WHAT YOU ARE ASKED TO DO: When you copy the material below, keep every line exact and drop the pictures.

ENTRIES SHOWN:
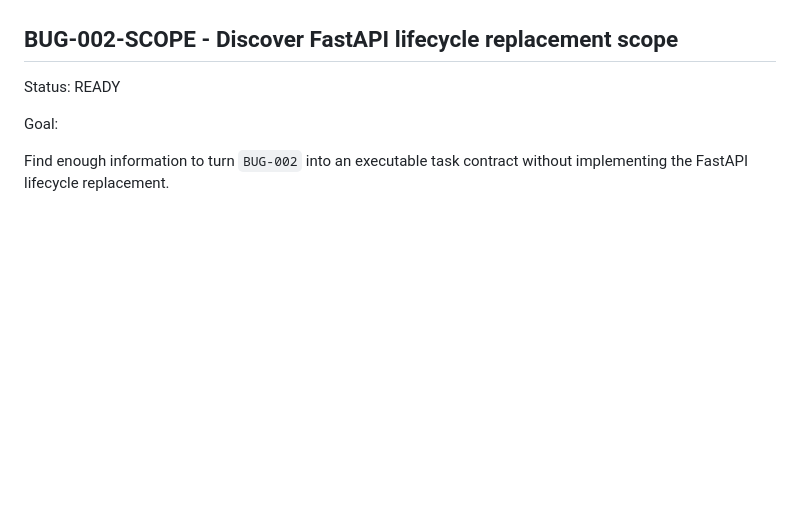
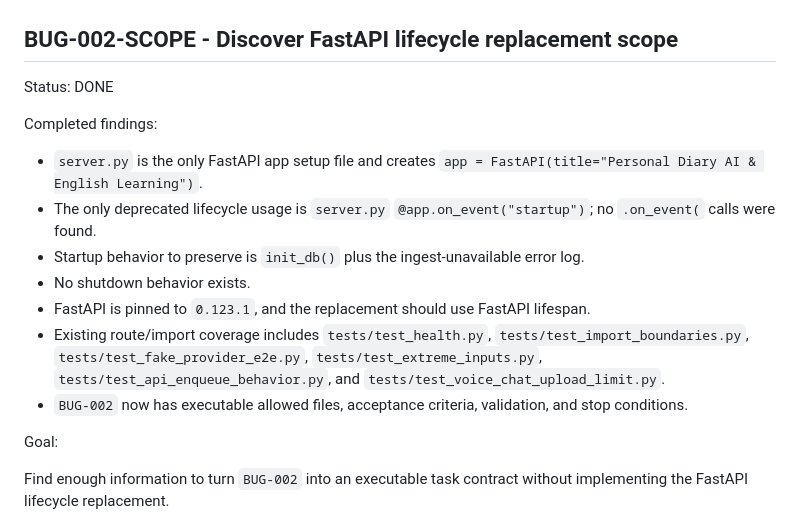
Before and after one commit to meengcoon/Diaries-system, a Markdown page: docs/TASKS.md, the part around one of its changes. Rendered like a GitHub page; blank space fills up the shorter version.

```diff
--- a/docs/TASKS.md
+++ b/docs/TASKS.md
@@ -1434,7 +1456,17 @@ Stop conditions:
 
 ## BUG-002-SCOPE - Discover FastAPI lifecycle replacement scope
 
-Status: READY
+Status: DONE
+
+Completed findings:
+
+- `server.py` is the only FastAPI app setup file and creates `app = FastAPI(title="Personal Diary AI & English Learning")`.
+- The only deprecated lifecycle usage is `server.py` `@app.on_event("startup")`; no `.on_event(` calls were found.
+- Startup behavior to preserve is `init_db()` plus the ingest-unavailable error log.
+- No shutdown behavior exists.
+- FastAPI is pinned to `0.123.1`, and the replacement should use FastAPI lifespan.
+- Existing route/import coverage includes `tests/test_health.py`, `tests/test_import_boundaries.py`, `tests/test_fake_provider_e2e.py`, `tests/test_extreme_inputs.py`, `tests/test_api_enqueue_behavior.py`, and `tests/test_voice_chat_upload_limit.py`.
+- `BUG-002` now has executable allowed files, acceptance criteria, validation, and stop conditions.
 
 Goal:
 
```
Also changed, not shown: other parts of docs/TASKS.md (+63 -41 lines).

SOLUTION FOR THIS EXERCISE:
Before and after one commit to meengcoon/Diaries-system, a Markdown page: docs/TASKS.md, the part around one of its changes. Rendered like a GitHub page; blank space fills up the shorter version.

```diff
--- a/docs/TASKS.md
+++ b/docs/TASKS.md
@@ -1434,7 +1456,17 @@ Stop conditions:
 
 ## BUG-002-SCOPE - Discover FastAPI lifecycle replacement scope
 
-Status: READY
+Status: DONE
+
+Completed findings:
+
+- `server.py` is the only FastAPI app setup file and creates `app = FastAPI(title="Personal Diary AI & English Learning")`.
+- The only deprecated lifecycle usage is `server.py` `@app.on_event("startup")`; no `.on_event(` calls were found.
+- Startup behavior to preserve is `init_db()` plus the ingest-unavailable error log.
+- No shutdown behavior exists.
+- FastAPI is pinned to `0.123.1`, and the replacement should use FastAPI lifespan.
+- Existing route/import coverage includes `tests/test_health.py`, `tests/test_import_boundaries.py`, `tests/test_fake_provider_e2e.py`, `tests/test_extreme_inputs.py`, `tests/test_api_enqueue_behavior.py`, and `tests/test_voice_chat_upload_limit.py`.
+- `BUG-002` now has executable allowed files, acceptance criteria, validation, and stop conditions.
 
 Goal:
 
```
Also changed, not shown: other parts of docs/TASKS.md (+63 -41 lines).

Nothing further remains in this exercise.